◆ **WHAT TO DO**:
Below are records. Copy every line with "labels" in it.
DATA IN THIS EXERCISE below:
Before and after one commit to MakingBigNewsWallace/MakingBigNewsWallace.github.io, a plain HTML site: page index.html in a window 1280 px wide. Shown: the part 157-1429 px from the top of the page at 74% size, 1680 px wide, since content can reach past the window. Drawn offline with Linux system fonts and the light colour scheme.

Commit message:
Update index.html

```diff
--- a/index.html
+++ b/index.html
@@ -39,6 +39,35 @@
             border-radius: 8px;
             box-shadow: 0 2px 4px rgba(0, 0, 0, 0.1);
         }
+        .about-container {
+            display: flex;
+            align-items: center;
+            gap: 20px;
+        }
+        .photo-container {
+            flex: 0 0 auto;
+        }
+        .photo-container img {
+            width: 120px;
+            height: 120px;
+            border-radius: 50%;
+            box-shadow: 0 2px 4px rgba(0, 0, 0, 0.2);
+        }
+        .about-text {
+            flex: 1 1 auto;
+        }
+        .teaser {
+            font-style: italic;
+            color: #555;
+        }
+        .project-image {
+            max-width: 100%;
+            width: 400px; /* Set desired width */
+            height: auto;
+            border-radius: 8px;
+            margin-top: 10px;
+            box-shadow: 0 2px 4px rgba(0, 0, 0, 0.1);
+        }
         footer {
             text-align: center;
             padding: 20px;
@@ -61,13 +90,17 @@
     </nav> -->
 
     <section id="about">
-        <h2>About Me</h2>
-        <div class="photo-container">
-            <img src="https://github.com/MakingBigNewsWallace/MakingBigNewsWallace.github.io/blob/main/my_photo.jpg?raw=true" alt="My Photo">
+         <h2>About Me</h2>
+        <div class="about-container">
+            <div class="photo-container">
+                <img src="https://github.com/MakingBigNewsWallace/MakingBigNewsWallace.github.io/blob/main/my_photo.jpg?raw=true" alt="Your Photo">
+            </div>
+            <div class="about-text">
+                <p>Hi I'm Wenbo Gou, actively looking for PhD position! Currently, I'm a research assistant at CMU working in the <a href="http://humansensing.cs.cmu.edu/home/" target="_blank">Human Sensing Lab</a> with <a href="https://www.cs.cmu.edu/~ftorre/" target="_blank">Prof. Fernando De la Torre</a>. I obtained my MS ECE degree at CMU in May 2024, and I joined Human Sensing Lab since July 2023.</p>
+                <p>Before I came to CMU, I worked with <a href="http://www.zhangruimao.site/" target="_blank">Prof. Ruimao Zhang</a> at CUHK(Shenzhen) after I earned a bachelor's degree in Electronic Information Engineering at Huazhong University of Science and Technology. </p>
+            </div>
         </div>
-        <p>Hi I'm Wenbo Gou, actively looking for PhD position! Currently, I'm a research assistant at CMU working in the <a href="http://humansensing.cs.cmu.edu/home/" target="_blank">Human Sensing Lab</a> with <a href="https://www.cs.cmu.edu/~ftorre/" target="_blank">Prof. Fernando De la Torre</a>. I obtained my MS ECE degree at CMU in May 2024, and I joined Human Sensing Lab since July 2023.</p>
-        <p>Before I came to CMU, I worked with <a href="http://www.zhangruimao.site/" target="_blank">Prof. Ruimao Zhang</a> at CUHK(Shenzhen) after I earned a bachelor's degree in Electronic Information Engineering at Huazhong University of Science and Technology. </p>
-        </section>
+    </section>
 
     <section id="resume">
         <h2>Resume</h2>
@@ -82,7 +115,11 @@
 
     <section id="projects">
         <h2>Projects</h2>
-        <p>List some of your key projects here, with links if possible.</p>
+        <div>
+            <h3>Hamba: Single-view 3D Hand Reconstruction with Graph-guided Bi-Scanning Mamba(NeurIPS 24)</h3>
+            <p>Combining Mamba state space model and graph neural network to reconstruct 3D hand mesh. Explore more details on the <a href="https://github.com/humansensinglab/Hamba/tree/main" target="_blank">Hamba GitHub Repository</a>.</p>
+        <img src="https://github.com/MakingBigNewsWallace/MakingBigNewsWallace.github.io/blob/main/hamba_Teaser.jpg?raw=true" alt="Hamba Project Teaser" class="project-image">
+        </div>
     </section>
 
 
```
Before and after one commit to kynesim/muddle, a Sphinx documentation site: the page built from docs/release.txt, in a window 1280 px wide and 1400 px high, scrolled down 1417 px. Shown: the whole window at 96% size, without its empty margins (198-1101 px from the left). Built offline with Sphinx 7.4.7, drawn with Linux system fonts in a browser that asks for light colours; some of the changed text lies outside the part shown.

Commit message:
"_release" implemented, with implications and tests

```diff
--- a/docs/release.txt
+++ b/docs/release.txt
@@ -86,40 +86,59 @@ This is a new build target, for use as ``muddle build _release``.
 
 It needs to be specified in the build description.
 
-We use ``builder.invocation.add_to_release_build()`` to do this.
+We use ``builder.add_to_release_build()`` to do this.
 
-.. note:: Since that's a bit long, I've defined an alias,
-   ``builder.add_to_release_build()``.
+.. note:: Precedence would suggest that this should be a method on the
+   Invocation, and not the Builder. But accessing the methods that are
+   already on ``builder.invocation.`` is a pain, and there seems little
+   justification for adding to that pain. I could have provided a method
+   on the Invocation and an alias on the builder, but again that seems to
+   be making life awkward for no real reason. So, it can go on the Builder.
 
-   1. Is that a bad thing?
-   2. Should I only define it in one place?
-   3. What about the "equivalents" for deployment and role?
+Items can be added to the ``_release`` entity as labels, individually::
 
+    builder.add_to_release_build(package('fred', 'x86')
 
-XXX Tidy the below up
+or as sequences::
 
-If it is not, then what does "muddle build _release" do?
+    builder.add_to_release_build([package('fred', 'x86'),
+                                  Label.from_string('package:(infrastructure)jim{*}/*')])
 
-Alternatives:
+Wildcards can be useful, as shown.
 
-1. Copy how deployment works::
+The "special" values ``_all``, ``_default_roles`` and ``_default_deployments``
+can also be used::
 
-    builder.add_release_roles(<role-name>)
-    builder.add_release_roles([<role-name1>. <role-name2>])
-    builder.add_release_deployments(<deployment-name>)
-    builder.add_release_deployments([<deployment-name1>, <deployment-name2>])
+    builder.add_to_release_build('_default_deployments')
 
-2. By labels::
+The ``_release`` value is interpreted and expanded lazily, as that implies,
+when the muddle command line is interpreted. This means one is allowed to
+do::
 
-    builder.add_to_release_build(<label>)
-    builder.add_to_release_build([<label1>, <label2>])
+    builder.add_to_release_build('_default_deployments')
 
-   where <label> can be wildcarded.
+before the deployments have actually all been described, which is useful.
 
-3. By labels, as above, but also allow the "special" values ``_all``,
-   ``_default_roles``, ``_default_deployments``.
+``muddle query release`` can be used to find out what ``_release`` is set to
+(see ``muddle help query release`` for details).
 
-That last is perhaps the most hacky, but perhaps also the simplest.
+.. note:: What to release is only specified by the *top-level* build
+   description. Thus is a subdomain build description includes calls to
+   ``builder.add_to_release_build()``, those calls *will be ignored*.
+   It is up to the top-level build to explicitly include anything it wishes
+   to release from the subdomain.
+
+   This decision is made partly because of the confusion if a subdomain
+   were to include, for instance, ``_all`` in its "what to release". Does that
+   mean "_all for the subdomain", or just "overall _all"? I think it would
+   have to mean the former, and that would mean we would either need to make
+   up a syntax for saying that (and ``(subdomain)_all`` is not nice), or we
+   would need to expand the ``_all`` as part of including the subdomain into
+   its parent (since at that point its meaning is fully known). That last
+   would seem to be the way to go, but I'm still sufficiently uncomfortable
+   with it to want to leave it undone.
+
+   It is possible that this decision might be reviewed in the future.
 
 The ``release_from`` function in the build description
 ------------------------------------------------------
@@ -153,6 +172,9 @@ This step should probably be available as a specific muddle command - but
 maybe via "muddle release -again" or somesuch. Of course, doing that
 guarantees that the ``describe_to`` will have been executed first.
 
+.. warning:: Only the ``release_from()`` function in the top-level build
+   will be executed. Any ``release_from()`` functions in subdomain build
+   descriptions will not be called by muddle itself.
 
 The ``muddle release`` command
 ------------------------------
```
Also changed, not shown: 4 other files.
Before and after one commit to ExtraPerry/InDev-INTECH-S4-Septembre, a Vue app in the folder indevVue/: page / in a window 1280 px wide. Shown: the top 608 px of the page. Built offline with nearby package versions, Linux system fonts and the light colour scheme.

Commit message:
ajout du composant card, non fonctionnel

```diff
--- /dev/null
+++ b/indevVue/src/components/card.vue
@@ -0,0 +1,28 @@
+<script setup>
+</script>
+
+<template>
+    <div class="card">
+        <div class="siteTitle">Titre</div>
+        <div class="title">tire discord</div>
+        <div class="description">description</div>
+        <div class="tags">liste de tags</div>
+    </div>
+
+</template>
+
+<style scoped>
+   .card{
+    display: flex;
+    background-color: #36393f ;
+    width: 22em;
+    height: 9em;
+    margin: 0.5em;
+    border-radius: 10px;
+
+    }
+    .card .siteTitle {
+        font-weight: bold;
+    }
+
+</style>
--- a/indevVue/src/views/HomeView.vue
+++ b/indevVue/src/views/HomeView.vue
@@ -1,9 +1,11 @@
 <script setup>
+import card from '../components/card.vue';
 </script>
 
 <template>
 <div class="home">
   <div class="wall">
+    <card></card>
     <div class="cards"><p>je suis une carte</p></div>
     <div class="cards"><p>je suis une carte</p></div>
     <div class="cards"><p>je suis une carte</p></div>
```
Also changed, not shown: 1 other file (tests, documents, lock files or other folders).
End of DATA IN THIS EXERCISE.
◆ **SOLUTION BELOW**:
+Items can be added to the ``_release`` entity as labels, individually::
-2. By labels::
-3. By labels, as above, but also allow the "special" values ``_all``,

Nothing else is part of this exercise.